When it comes to written or spoken discourse, the what, when, how, and to whom all matter enormously. The nuances of communication are more intricate and powerful than we often care to believe.
How much value do we place on the words ‘Love’ and ‘Hate’? When does ‘never’ mean never? Why does one person’s way of speaking catch our imagination in a different way to another?
After the Fact
I’ve had the privilege of hearing Tom Lockwood twice before: at the British Milton Seminar in 2008, and at his Chatterton Lecture on John Donne in 2009 (below – I’m heard 67 minutes in).
His recent presentation at Leicester’s Early Modern Seminar on ‘agency’ presented a particular conundrum which is encountered – as often happens – in study and life combined.
What agency do words have after the fact? If something is said too late, was it worth saying it at all? What if something is not said, or revealed too late?
It is agency that distinguishes Andrew Marvell (1621-1678) from the typical manuscript poet. Some anonymously-published verse has been ascribed to him through careful attribution studies. Other occasional poems of his may never have been seen by their addressee.
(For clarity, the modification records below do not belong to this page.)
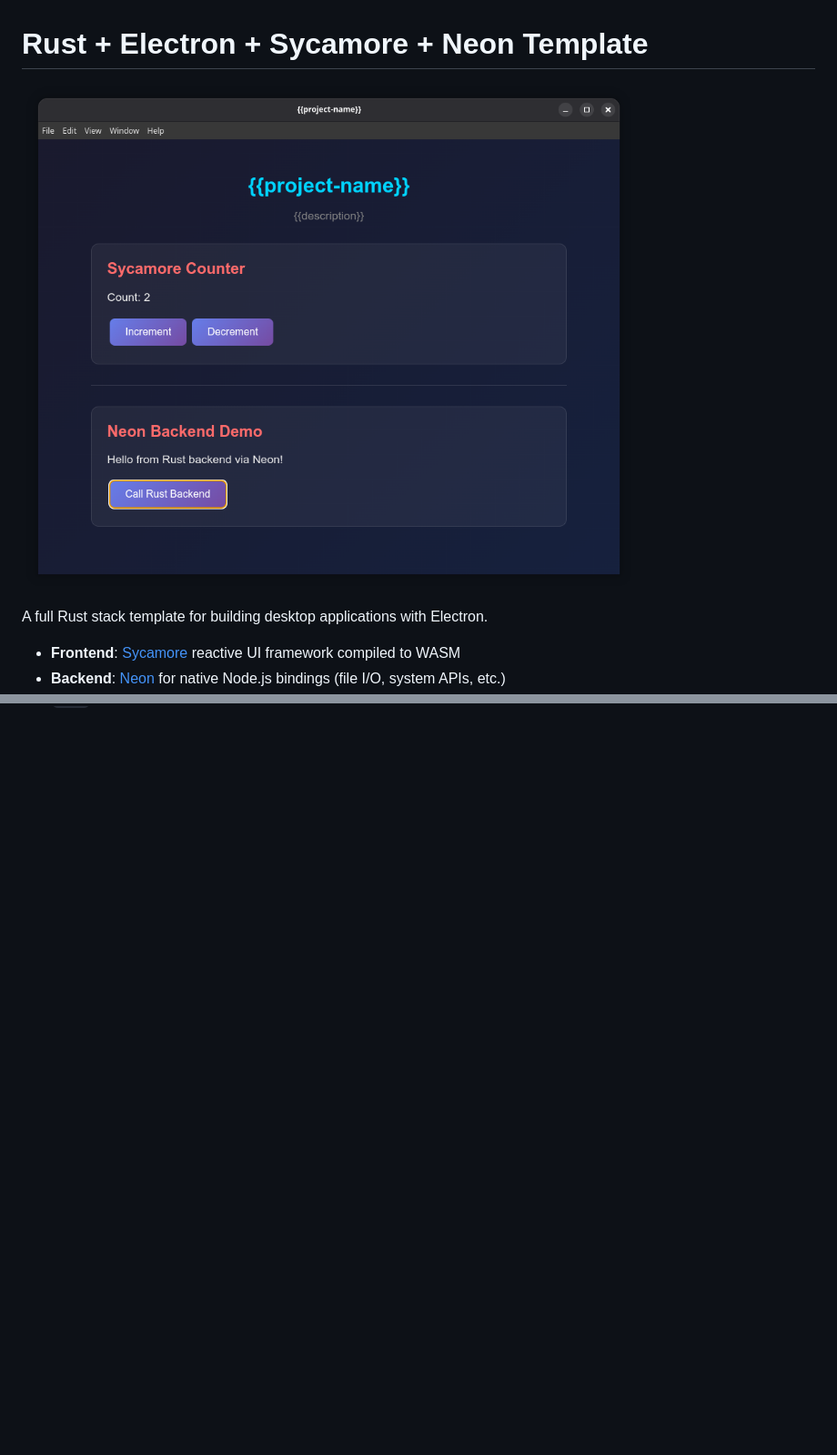
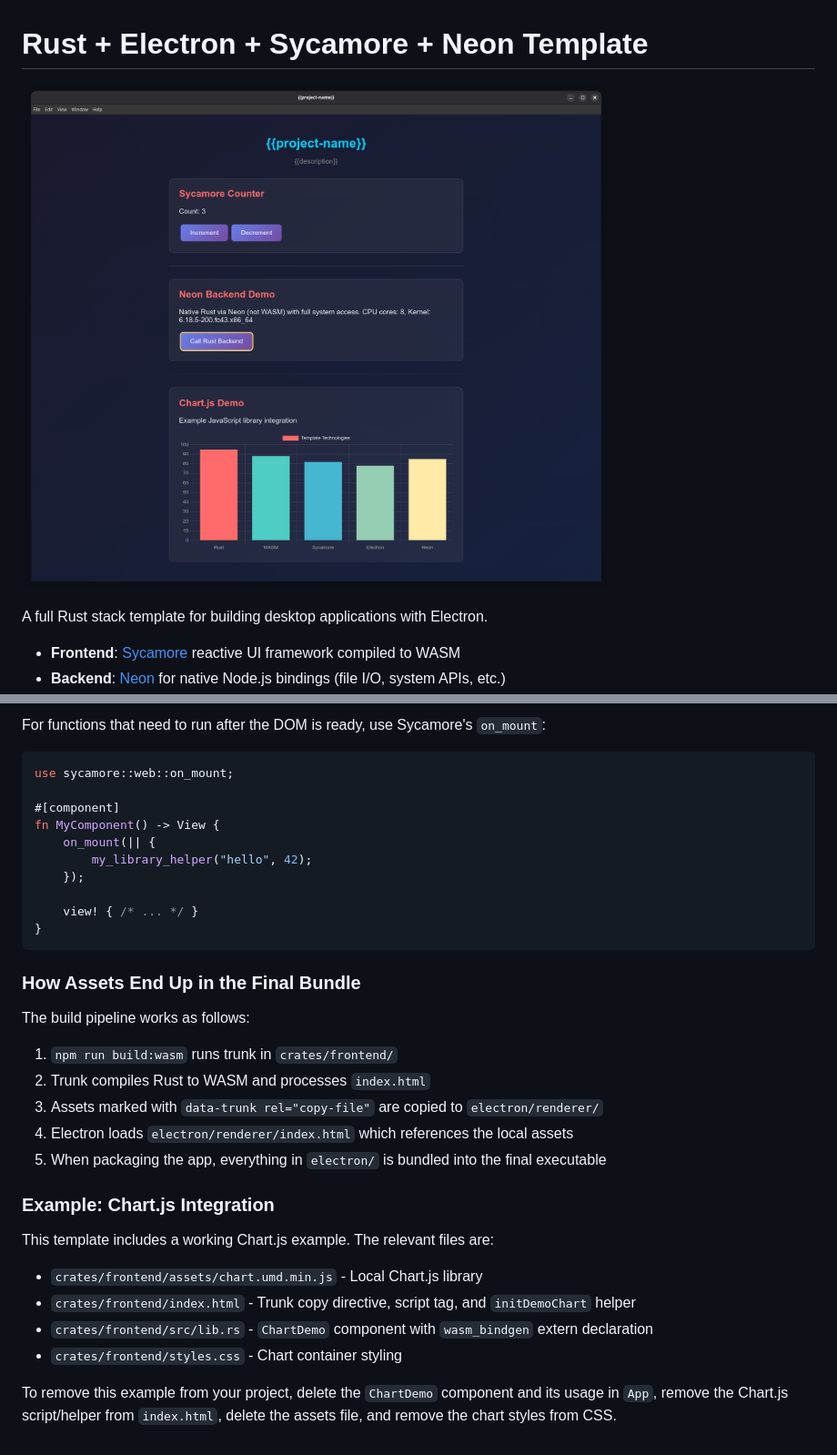
Before and after one commit to cjrh/rust-electron-sycamore-template, a Markdown page: README.md, 2 parts joined by grey strips. Shown at 91% size. GitHub-like rendering; pictures changed too: defaultui.png; blank space fills up the shorter version.

Commit message:
Improved examples and screenshot

````diff
--- a/README.md
+++ b/README.md
@@ -99,0 +180,35 @@ Run `just` with no arguments to see all available commands.
+For functions that need to run after the DOM is ready, use Sycamore's `on_mount`:
+
+```rust
+use sycamore::web::on_mount;
+
+#[component]
+fn MyComponent() -> View {
+    on_mount(|| {
+        my_library_helper("hello", 42);
+    });
+
+    view! { /* ... */ }
+}
+```
+
+### How Assets End Up in the Final Bundle
+
+The build pipeline works as follows:
+
+1. `npm run build:wasm` runs trunk in `crates/frontend/`
+2. Trunk compiles Rust to WASM and processes `index.html`
+3. Assets marked with `data-trunk rel="copy-file"` are copied to `electron/renderer/`
+4. Electron loads `electron/renderer/index.html` which references the local assets
+5. When packaging the app, everything in `electron/` is bundled into the final executable
+
+### Example: Chart.js Integration
+
+This template includes a working Chart.js example. The relevant files are:
+
+- `crates/frontend/assets/chart.umd.min.js` - Local Chart.js library
+- `crates/frontend/index.html` - Trunk copy directive, script tag, and `initDemoChart` helper
+- `crates/frontend/src/lib.rs` - `ChartDemo` component with `wasm_bindgen` extern declaration
+- `crates/frontend/styles.css` - Chart container styling
+
+To remove this example from your project, delete the `ChartDemo` component and its usage in `App`, remove the Chart.js script/helper from `index.html`, delete the assets file, and remove the chart styles from CSS.
````
Also changed, not shown: other parts of README.md (+80 -0 lines), 7 other files.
Who was the enigmatic ‘Horatian Ode’ for, for example? Who eventually got to read it, if anyone?
An answer to the first question might help us to unpick the entangled ambiguities that enshroud the poem. The second prompts a different kind of response, because it could involve a loss of immediate context.
Answers to either of these are not forthcoming. When manuscript expert Harold Love says that the poem was ‘almost definitely meant to reach Cromwell’s hands’, this is purely guesswork.
He’s using his reading of the poem to inform the agency because he’s unable to use the agency to inform a reading of the poem.
We don’t know who it’s for, and so agency cannot tell us more about Marvell’s complicated personal and political sentiment in this most public of private poems.
The 1653 ‘The Character of Holland’ might be the clearest example of a Marvellian job application. But it’s another strange case, because the audience for that is not clear either.
Perhaps the Rump Parliament was the intended target, and its dissolution around the time of writing made the poem an opportunity lost. So it gets tucked away as a silent statement, only to resurface twelve years later.
A manuscript of ‘To His Coy Mistress’ released in the 1670s has interesting agency. To compare the lonely male in his late twenties (when it’s supposed the poem was written) with the potentially married politician in the 1670s raises new issues about how the poem speaks in these different settings.
There are many such poems of Marvell where the agency remains a mystery. Was lyric poetry such as ‘The Garden’ written in the early 1650s in the seclusion of Nun Appleton, or in the 1660s during a hectic life in Westminster? It’s written to nobody, for nobody, and perfectly devoid of attachment to any one particular moment.
In all these examples, the vastly differing circumstances render it different verse at different times.
Is it regretting what is gained? Regretting what is lost? Marvell’s manipulation of agency makes it difficult to make biographical sense of much of his work. It’s written to be elusive, furtive, and private.
Words Never Crossing the Bridge
The most powerful and painful aspect of agency is the power to conceal; all that is lost by words never crossing the bridge.
How different would, or could, life have been if we always shared what we wanted to say, or if we kept quiet when we knew that was better?
Most of us are probably guilty of ‘too little, too late’ at some point. But there is also a ‘too much left unsaid’, where guardedness rules what we don’t say more than what we do.
Whichever century we live in, we just need to know a risk is worth taking.